■ Supplied records ■
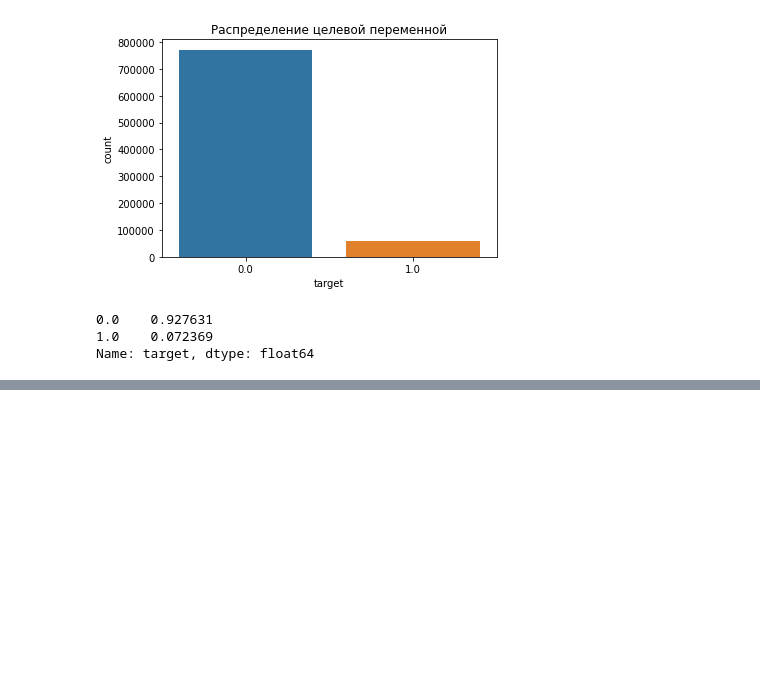
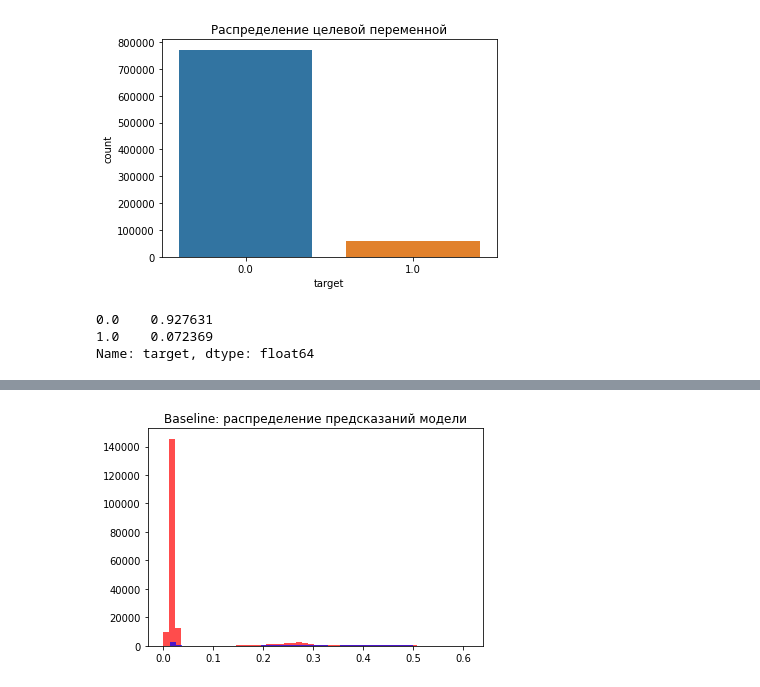
Before and after one commit to adurzin/Megafon, a Jupyter notebook: Megafon.ipynb, the cells around one changed output, grey strips where cells are left out. Cells and saved outputs as stored; diff of their text form; code cells hidden in the pictures; blank space fills up the shorter version.

Commit message:
selection pipeline

```diff
--- a/Megafon.ipynb
+++ b/Megafon.ipynb
@@ -59,0 +418,6 @@ Name: target, dtype: float64
+# %%
+lg_feat_select_pipe = make_pipeline(
+    feat_prep_pipeline,
+    SelectFromModel(LogisticRegression(random_state=seed), threshold=1e-4),
+    LogisticRegression(random_state=seed)
+)
@@ -59,0 +426,10 @@ Name: target, dtype: float64
+# %%
+%%time
+param_grid = [
+    {
+        "selectfrommodel__max_features": [None, 5, 10, 50, 100, 150],
+        "selectfrommodel__threshold": [-np.inf]
+    }
+]
+
+lg_feat_select_gsc = run_grid_search(lg_feat_select_pipe, X_train, y_train, param_grid, KFold_cv)
@@ -59,0 +440,7 @@ Name: target, dtype: float64
+# %%
+lg_pipe_best = lg_feat_select_gsc.best_estimator_
+# %%
+%%time
+lg_pipe_best.fit(X_train, y_train)
+
+lg_pipe_best_pred = lg_pipe_best.predict_proba(X_test)[:,1]
@@ -59,0 +449,6 @@ Name: target, dtype: float64
+# %%
+plt.title("Baseline: распределение предсказаний модели")
+plt.hist(lg_pipe_best_pred[~y_test.astype(bool)], bins=50, color='r', alpha=0.7);
+plt.hist(lg_pipe_best_pred[y_test.astype(bool)], bins=50, color='b', alpha=0.7);
+# %% [output]
+[figure, added]
```
Also changed, not shown: parts of 90 cells of this notebook, 2 other files.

■ Task details ■
The output should be the material above, copied exactly, without its pictures.

■ Exercise response ■
Before and after one commit to adurzin/Megafon, a Jupyter notebook: Megafon.ipynb, the cells around one changed output, grey strips where cells are left out. Cells and saved outputs as stored; diff of their text form; code cells hidden in the pictures; blank space fills up the shorter version.

Commit message:
selection pipeline

```diff
--- a/Megafon.ipynb
+++ b/Megafon.ipynb
@@ -59,0 +418,6 @@ Name: target, dtype: float64
+# %%
+lg_feat_select_pipe = make_pipeline(
+    feat_prep_pipeline,
+    SelectFromModel(LogisticRegression(random_state=seed), threshold=1e-4),
+    LogisticRegression(random_state=seed)
+)
@@ -59,0 +426,10 @@ Name: target, dtype: float64
+# %%
+%%time
+param_grid = [
+    {
+        "selectfrommodel__max_features": [None, 5, 10, 50, 100, 150],
+        "selectfrommodel__threshold": [-np.inf]
+    }
+]
+
+lg_feat_select_gsc = run_grid_search(lg_feat_select_pipe, X_train, y_train, param_grid, KFold_cv)
@@ -59,0 +440,7 @@ Name: target, dtype: float64
+# %%
+lg_pipe_best = lg_feat_select_gsc.best_estimator_
+# %%
+%%time
+lg_pipe_best.fit(X_train, y_train)
+
+lg_pipe_best_pred = lg_pipe_best.predict_proba(X_test)[:,1]
@@ -59,0 +449,6 @@ Name: target, dtype: float64
+# %%
+plt.title("Baseline: распределение предсказаний модели")
+plt.hist(lg_pipe_best_pred[~y_test.astype(bool)], bins=50, color='r', alpha=0.7);
+plt.hist(lg_pipe_best_pred[y_test.astype(bool)], bins=50, color='b', alpha=0.7);
+# %% [output]
+[figure, added]
```
Also changed, not shown: parts of 90 cells of this notebook, 2 other files.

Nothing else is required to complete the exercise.